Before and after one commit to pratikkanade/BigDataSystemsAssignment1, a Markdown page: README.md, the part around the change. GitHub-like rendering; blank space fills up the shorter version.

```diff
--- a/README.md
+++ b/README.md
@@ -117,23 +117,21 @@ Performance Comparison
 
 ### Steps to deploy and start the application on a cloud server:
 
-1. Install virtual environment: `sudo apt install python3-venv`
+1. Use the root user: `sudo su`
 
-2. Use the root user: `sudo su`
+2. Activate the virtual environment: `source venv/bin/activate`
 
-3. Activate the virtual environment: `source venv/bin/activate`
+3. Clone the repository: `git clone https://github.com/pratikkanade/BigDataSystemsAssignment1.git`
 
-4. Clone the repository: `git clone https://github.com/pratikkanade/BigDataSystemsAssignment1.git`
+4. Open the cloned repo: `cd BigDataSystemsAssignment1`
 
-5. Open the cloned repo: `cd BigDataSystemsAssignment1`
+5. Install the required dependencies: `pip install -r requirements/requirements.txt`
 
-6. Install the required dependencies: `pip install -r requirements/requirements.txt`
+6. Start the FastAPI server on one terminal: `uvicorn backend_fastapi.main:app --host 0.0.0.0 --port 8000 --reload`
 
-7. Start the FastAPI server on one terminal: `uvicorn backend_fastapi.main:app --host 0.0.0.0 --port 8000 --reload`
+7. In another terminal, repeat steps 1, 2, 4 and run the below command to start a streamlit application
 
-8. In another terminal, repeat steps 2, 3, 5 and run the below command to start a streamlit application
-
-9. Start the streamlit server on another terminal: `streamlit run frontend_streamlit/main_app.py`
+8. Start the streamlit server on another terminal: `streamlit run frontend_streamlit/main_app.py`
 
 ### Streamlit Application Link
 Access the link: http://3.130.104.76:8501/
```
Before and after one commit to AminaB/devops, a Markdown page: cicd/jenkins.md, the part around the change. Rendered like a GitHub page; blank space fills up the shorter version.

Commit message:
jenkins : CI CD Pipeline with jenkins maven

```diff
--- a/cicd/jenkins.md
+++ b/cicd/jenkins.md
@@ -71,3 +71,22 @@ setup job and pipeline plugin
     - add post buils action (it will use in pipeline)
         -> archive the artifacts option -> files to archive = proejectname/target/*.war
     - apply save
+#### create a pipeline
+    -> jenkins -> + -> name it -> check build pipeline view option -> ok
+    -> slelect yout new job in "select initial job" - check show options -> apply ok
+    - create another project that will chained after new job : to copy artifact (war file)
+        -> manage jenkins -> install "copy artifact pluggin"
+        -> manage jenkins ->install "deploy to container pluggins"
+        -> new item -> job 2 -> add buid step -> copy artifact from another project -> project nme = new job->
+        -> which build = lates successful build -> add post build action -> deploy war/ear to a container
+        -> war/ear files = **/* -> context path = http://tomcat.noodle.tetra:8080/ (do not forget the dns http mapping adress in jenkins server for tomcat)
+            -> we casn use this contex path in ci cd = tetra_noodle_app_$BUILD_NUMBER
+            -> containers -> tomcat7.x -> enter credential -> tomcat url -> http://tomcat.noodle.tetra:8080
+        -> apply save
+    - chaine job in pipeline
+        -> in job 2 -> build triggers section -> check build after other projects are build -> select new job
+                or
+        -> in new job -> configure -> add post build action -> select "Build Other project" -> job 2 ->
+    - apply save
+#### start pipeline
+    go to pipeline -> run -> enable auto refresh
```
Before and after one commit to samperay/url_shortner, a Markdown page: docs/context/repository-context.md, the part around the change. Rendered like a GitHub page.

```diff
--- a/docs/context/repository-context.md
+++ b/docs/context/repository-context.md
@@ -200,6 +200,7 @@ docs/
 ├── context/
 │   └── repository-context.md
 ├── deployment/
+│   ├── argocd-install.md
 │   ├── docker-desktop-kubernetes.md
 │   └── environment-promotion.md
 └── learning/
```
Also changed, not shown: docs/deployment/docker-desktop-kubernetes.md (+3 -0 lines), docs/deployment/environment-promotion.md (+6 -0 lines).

WORK TASK: Whenever the string "docs" occurs in a line of the entries above, copy that line.

EXERCISE RESPONSE:
Before and after one commit to samperay/url_shortner, a Markdown page: docs/context/repository-context.md, the part around the change. Rendered like a GitHub page.
--- a/docs/context/repository-context.md
+++ b/docs/context/repository-context.md
@@ -200,6 +200,7 @@ docs/
Also changed, not shown: docs/deployment/docker-desktop-kubernetes.md (+3 -0 lines), docs/deployment/environment-promotion.md (+6 -0 lines).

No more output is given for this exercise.